In Blue Bloods, Tom Selleck is Frank Reagan, the New York City police commissioner and ruler of the Reagan roost. The clan includes Donnie Wahlberg as son Danny, a homicide detective adept at coercing confessions from suspects; Bridget Moynahan as daughter Erin, a DA whose blue blood bleeds liberally; and Will Estes (American Dreams) as Jamie, a Harvard Law grad who decides to become a beat cop. They all argue around the dinner table and deal in different ways with the corruption they see on the job.
The best thing about Bloods, aside from the return of Selleck to weekly TV, is that it breaks with the nearly 20-year tradition of dark, gritty cop shows ushered in by NYPD Blue.

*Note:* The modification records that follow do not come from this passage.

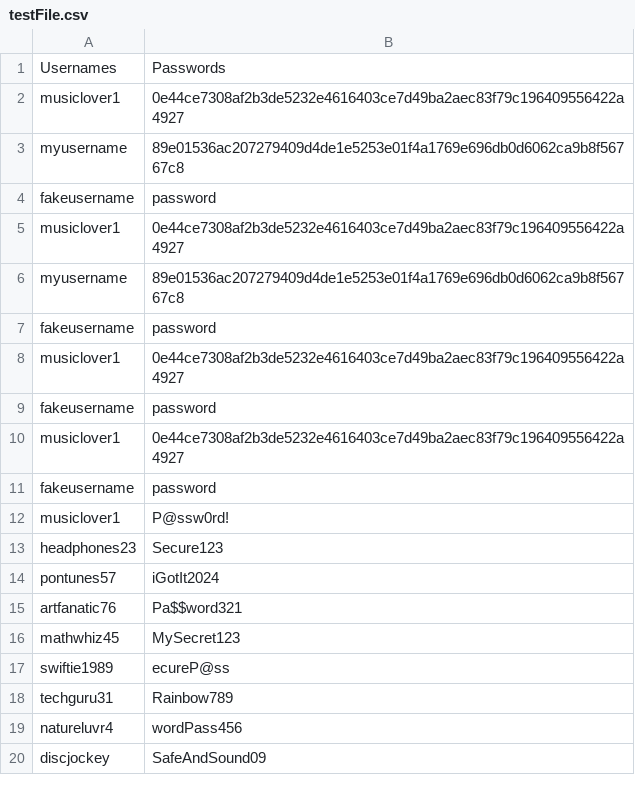
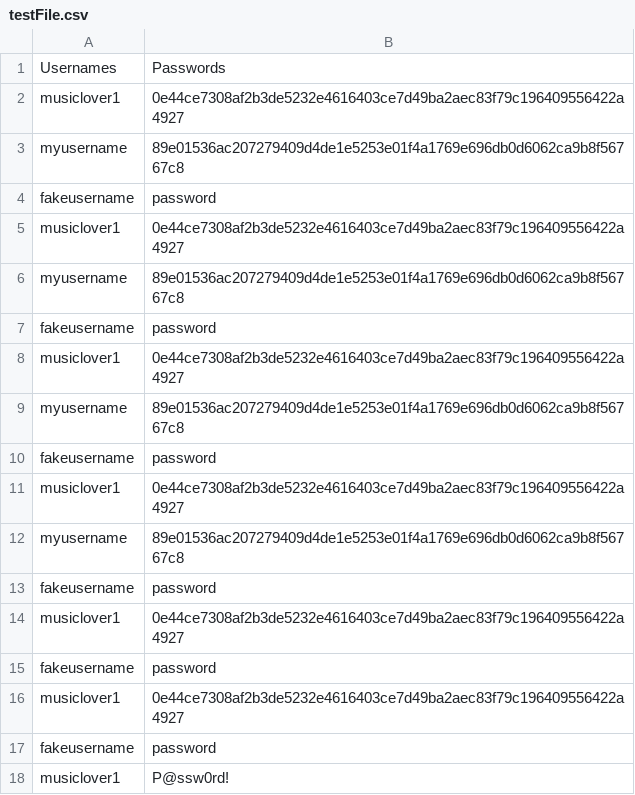
Before and after one commit to neelaanjali/Final-Project-, a CSV file: testFile.csv, drawn as a sheet; only a part is shown; the shorter side is filled out with more unchanged rows; the diff names each change by its address in the sheet, - before the commit and + after, or states it on an @@ line.

```diff
--- a/testFile.csv
+++ b/testFile.csv
+row 9: myusername | 89e01536ac207279409d4de1e5253e01f4a1769e696db0d6062ca9b8f56767c8
+row 10: fakeusername | password
+row 11: musiclover1 | 0e44ce7308af2b3de5232e4616403ce7d49ba2aec83f79c196409556422a4927
+row 12: myusername | 89e01536ac207279409d4de1e5253e01f4a1769e696db0d6062ca9b8f56767c8
+row 13: fakeusername | password
+row 14: musiclover1 | 0e44ce7308af2b3de5232e4616403ce7d49ba2aec83f79c196409556422a4927
```
Also changed, not shown: 4 other files.
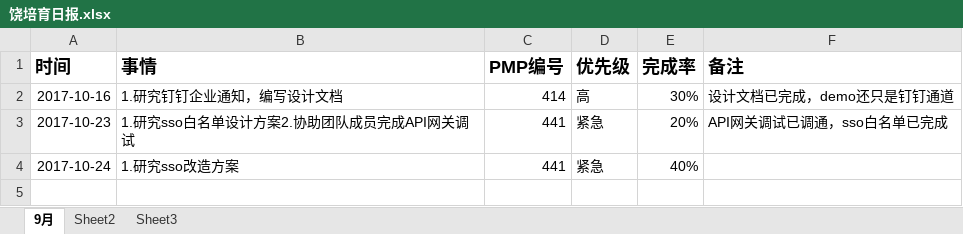
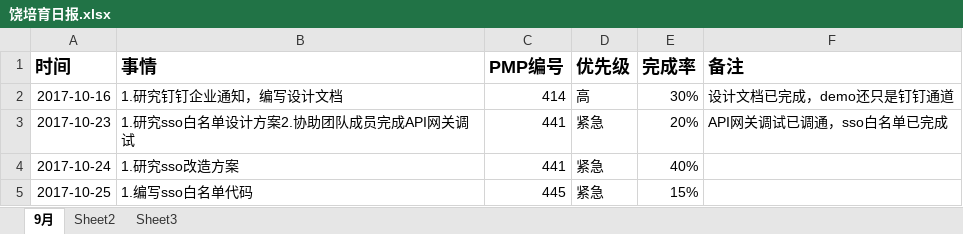
Before and after one commit to bird-Valley/document, an Excel workbook: 交流管理/项目日报/饶培育日报.xlsx, sheet 9月, drawn as a sheet; values as stored, in another font and other column widths than the file's, no borders; the diff names each change by its address in the sheet, - before the commit and + after, or states it on an @@ line.

Commit message:
日报

```diff
--- a/交流管理/项目日报/饶培育日报.xlsx (sheet 9月)
+++ b/交流管理/项目日报/饶培育日报.xlsx (sheet 9月)
+row 5: 2017-10-25 | 1.编写sso白名单代码 | 445 | 紧急 | 15%
```
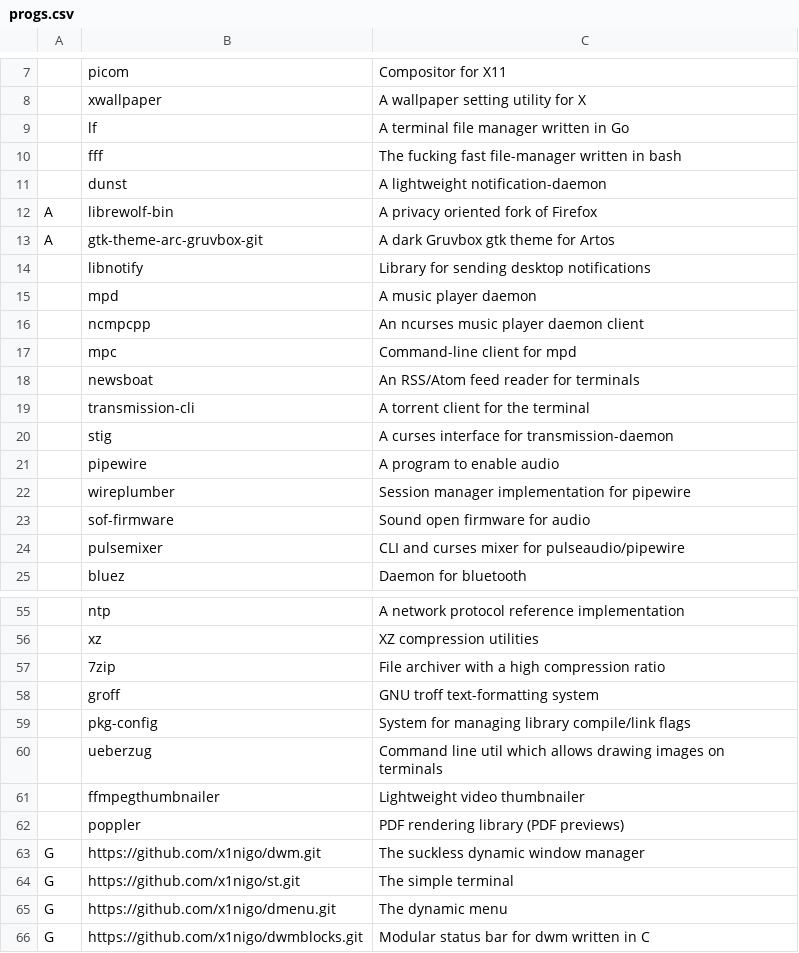
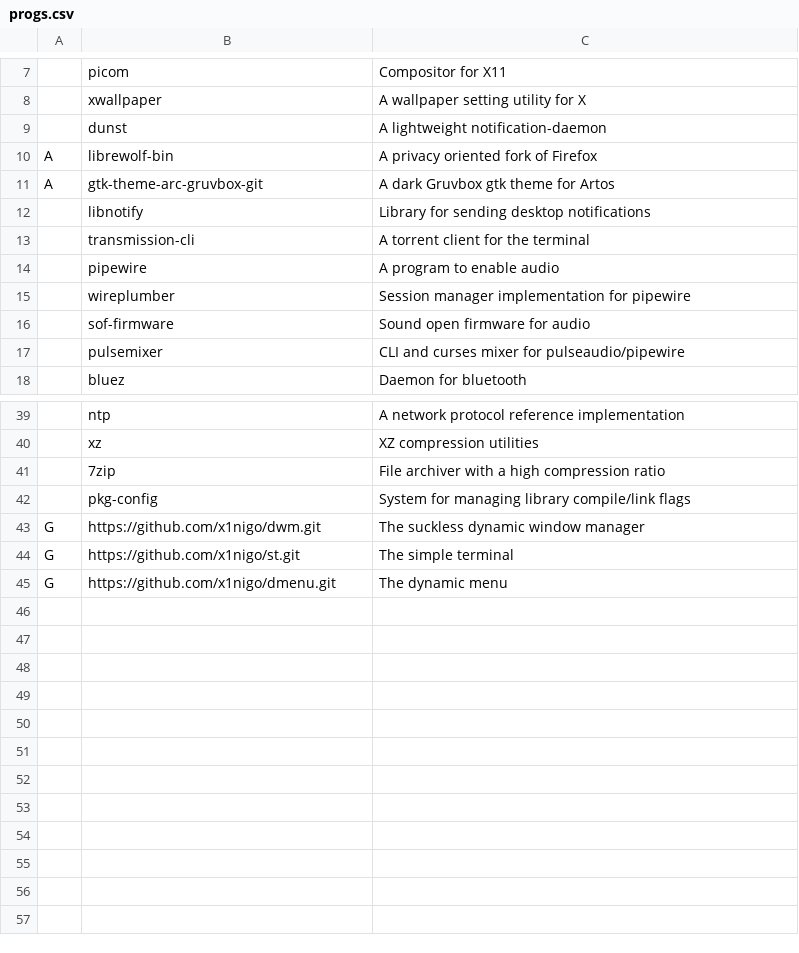
Before and after one commit to x1nigo/ArtOS, a CSV file: progs.csv, drawn as a sheet; only a part is shown, gaps mark what is left out; the diff covers the shown part only; the diff names each change by its address in the sheet, - before the commit and + after, or states it on an @@ line.

```diff
--- a/progs.csv
+++ b/progs.csv
-row 9:  | lf | A terminal file manager written in Go
-row 10:  | fff | The fucking fast file-manager written in bash
-row 15:  | mpd | A music player daemon
-row 16:  | ncmpcpp | An ncurses music player daemon client
-row 17:  | mpc | Command-line client for mpd
-row 18:  | newsboat | An RSS/Atom feed reader for terminals
-row 20:  | stig | A curses interface for transmission-daemon
-row 58:  | groff | GNU troff text-formatting system
-row 60:  | ueberzug | Command line util which allows drawing images on terminals
-row 61:  | ffmpegthumbnailer | Lightweight video thumbnailer
-row 62:  | poppler | PDF rendering library (PDF previews)
-row 66: G | https://github.com/x1nigo/dwmblocks.git | Modular status bar for dwm written in C
```
Also changed, not shown: 9 removed rows and 1 edited cell elsewhere in this file, 1 other file.
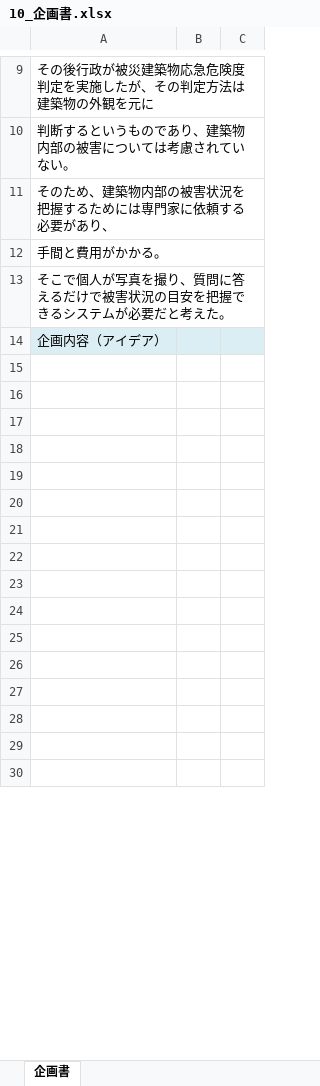
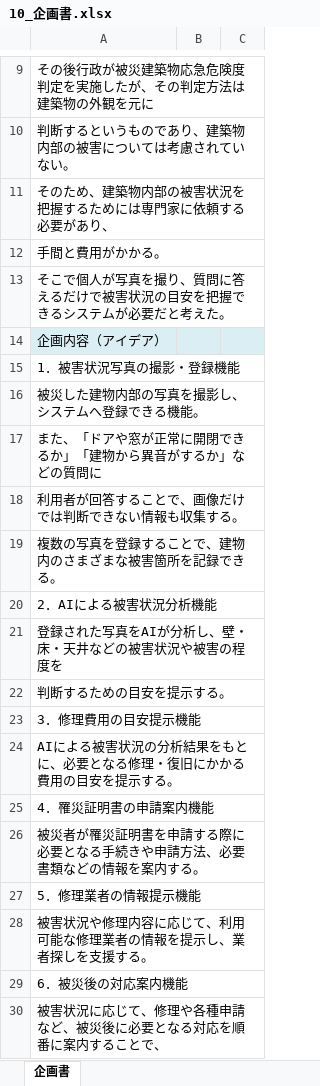
Before and after one commit to Kotarou-Tanoue/tanouesoftware, an Excel workbook: 10_企画書.xlsx, sheet 企画書, drawn as a sheet; only a part is shown, gaps mark what is left out; values as stored, in another font and other column widths than the file's, no borders; charts and pictures not drawn; the diff covers the shown part only; the diff names each change by its address in the sheet, - before the commit and + after, or states it on an @@ line.

Commit message:
Update 10_企画書.xlsx

```diff
--- a/10_企画書.xlsx (sheet 企画書)
+++ b/10_企画書.xlsx (sheet 企画書)
-A15: (empty)
+A15: 1．被害状況写真の撮影・登録機能
+A15:C15 merged
-A16: (empty)
+A16: 被災した建物内部の写真を撮影し、システムへ登録できる機能。
+A16:C16 merged
-A17: (empty)
+A17: また、「ドアや窓が正常に開閉できるか」「建物から異音がするか」などの質問に
+A17:C17 merged
-A18: (empty)
+A18: 利用者が回答することで、画像だけでは判断できない情報も収集する。
+A18:C18 merged
-A19: (empty)
+A19: 複数の写真を登録することで、建物内のさまざまな被害箇所を記録できる。
+A19:C19 merged
-A20: (empty)
+A20: 2．AIによる被害状況分析機能
+A20:C20 merged
-A21: (empty)
+A21: 登録された写真をAIが分析し、壁・床・天井などの被害状況や被害の程度を
+A21:C21 merged
-A22: (empty)
+A22: 判断するための目安を提示する。
+A22:C22 merged
-A23: (empty)
+A23: 3．修理費用の目安提示機能
+A23:C23 merged
-A24: (empty)
+A24: AIによる被害状況の分析結果をもとに、必要となる修理・復旧にかかる費用の目安を提示する。
+A24:C24 merged
-A25: (empty)
+A25: 4．罹災証明書の申請案内機能
+A25:C25 merged
-A26: (empty)
+A26: 被災者が罹災証明書を申請する際に必要となる手続きや申請方法、必要書類などの情報を案内する。
+A26:C26 merged
-A27: (empty)
+A27: 5．修理業者の情報提示機能
+A27:C27 merged
-A28: (empty)
+A28: 被害状況や修理内容に応じて、利用可能な修理業者の情報を提示し、業者探しを支援する。
+A28:C28 merged
-A29: (empty)
+A29: 6．被災後の対応案内機能
+A29:C29 merged
-A30: (empty)
+A30: 被害状況に応じて、修理や各種申請など、被災後に必要となる対応を順番に案内することで、
+A30:C30 merged
```
Also changed, not shown: 2 added rows, 1 edited cell and merged cells elsewhere in this sheet, charts or pictures.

The weakest thing about Bloods is that it can't resist adding a conspiracy story line to its cases-of-the-week structure: something about ''the Blue Templar,'' a secret society within the police department. Jamie was asked to spy on the group in the pilot episode. This subplot seems irritatingly distracting when what we really want to watch are the Reagans in their various law-enforcement jobs, knocking heads around, literally and figuratively. That, and more of Rescue Me's Andrea Roth, as a journalist involved with Selleck's Frank. We'll see whether she's better off being with a stiffnecked cop or an alkie firefighter. B